Task requirements:
Scan the records for the word "shadow". Return each line where it is found.

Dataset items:

######

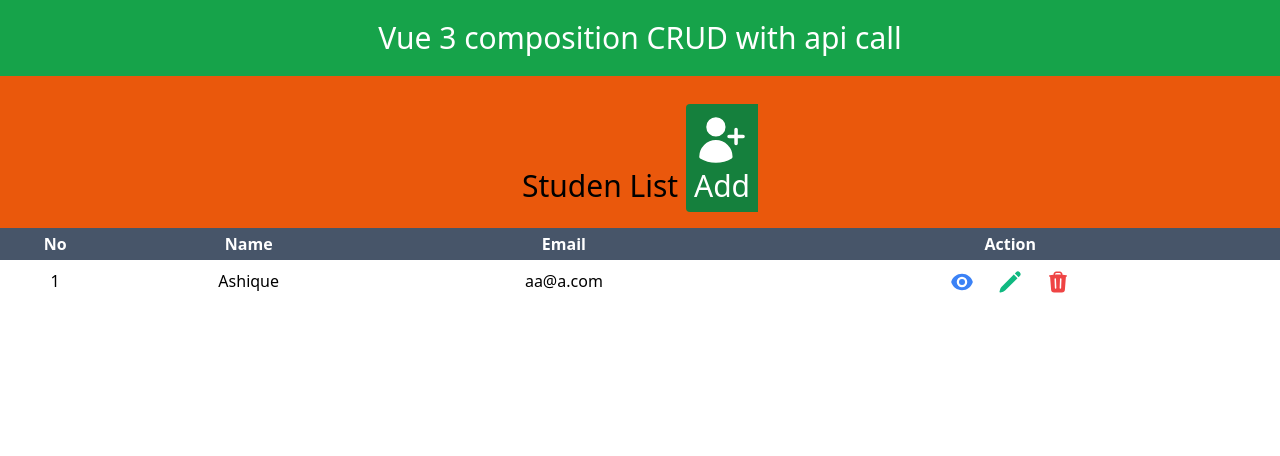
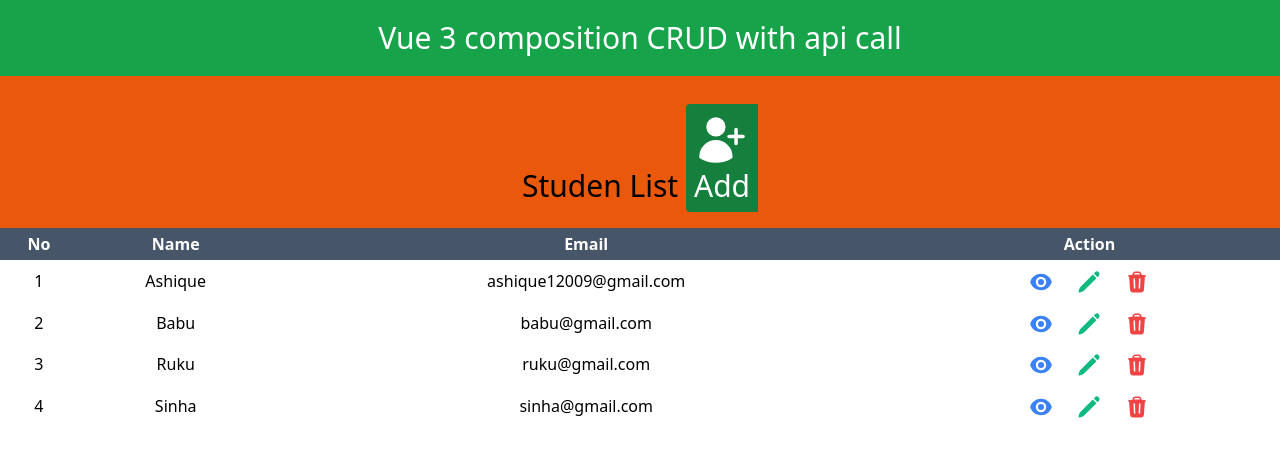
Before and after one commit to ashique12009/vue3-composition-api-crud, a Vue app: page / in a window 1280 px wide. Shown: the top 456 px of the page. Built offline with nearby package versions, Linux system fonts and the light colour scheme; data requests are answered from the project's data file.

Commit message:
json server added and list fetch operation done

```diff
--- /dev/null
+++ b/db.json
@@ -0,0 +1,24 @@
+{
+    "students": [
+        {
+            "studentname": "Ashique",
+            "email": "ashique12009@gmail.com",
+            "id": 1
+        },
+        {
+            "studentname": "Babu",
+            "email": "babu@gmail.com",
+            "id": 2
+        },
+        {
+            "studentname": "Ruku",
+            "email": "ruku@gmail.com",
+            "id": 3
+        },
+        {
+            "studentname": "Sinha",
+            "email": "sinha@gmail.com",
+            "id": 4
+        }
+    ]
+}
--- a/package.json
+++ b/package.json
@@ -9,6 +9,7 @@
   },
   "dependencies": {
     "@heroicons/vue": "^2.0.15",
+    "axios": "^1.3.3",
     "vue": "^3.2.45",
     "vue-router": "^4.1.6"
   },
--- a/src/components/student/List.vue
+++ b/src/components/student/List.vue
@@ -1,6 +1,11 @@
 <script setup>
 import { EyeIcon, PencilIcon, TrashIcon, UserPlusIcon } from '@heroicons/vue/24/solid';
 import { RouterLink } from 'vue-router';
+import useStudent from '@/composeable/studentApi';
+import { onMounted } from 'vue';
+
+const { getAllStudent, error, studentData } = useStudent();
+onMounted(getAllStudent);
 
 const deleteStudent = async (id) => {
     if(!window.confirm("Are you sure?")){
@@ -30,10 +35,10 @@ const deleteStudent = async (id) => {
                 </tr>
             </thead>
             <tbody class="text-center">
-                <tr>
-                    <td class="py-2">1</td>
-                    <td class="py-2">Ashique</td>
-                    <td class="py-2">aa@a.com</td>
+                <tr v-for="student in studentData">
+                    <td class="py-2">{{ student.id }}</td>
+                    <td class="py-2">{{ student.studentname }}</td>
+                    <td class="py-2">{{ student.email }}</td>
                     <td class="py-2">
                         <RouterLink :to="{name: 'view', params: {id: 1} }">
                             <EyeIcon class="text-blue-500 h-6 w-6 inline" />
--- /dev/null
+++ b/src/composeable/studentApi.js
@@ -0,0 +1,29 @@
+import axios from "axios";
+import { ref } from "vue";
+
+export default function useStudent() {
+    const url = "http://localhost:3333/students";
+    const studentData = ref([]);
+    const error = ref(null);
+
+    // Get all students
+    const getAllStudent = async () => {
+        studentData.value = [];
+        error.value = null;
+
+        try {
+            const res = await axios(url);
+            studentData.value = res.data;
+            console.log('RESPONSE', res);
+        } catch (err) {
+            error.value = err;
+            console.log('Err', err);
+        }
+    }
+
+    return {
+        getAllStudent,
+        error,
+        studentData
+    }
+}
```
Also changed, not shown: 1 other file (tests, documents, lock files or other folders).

######

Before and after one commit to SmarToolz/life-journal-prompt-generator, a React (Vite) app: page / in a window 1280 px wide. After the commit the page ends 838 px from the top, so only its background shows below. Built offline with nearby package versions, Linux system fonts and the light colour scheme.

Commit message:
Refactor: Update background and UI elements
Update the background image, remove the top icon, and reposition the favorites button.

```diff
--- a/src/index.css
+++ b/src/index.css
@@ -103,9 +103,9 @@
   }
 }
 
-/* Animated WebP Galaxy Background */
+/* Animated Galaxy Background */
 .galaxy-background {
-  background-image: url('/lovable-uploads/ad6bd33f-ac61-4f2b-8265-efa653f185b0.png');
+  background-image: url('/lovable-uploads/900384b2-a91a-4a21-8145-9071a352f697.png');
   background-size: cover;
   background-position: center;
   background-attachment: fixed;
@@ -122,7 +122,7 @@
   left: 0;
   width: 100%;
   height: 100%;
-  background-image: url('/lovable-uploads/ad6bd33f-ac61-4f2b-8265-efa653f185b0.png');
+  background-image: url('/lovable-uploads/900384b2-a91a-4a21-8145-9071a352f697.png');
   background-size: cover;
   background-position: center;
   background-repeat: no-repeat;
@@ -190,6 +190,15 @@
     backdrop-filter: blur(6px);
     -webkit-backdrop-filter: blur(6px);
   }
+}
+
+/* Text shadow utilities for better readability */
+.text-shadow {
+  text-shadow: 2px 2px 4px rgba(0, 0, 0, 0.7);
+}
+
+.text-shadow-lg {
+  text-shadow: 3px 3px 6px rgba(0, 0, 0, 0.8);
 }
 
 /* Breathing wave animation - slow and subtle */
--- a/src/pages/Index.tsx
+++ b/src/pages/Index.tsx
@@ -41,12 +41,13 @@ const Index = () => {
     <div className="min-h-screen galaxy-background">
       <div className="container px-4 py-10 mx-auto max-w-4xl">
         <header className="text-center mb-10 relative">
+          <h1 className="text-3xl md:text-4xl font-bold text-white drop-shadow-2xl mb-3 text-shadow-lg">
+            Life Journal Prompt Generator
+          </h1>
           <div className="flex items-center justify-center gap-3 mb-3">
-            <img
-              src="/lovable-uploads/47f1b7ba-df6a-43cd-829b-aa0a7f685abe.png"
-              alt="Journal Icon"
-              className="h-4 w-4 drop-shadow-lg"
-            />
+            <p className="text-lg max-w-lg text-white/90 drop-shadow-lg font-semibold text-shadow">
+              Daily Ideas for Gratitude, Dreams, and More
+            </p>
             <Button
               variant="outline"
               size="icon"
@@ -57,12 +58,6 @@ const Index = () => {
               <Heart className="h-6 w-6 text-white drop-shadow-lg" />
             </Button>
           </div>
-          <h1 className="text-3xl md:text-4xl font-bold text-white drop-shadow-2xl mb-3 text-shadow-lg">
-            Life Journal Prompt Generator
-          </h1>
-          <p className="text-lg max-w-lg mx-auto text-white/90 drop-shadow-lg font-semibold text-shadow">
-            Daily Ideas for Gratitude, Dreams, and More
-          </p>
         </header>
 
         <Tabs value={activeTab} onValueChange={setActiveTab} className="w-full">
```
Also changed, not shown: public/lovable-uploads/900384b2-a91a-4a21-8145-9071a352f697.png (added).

######

Response to this exercise:
+/* Text shadow utilities for better readability */
+.text-shadow {
+  text-shadow: 2px 2px 4px rgba(0, 0, 0, 0.7);
+.text-shadow-lg {
+  text-shadow: 3px 3px 6px rgba(0, 0, 0, 0.8);
+          <h1 className="text-3xl md:text-4xl font-bold text-white drop-shadow-2xl mb-3 text-shadow-lg">
-              className="h-4 w-4 drop-shadow-lg"
+            <p className="text-lg max-w-lg text-white/90 drop-shadow-lg font-semibold text-shadow">
               <Heart className="h-6 w-6 text-white drop-shadow-lg" />
-          <h1 className="text-3xl md:text-4xl font-bold text-white drop-shadow-2xl mb-3 text-shadow-lg">
-          <p className="text-lg max-w-lg mx-auto text-white/90 drop-shadow-lg font-semibold text-shadow">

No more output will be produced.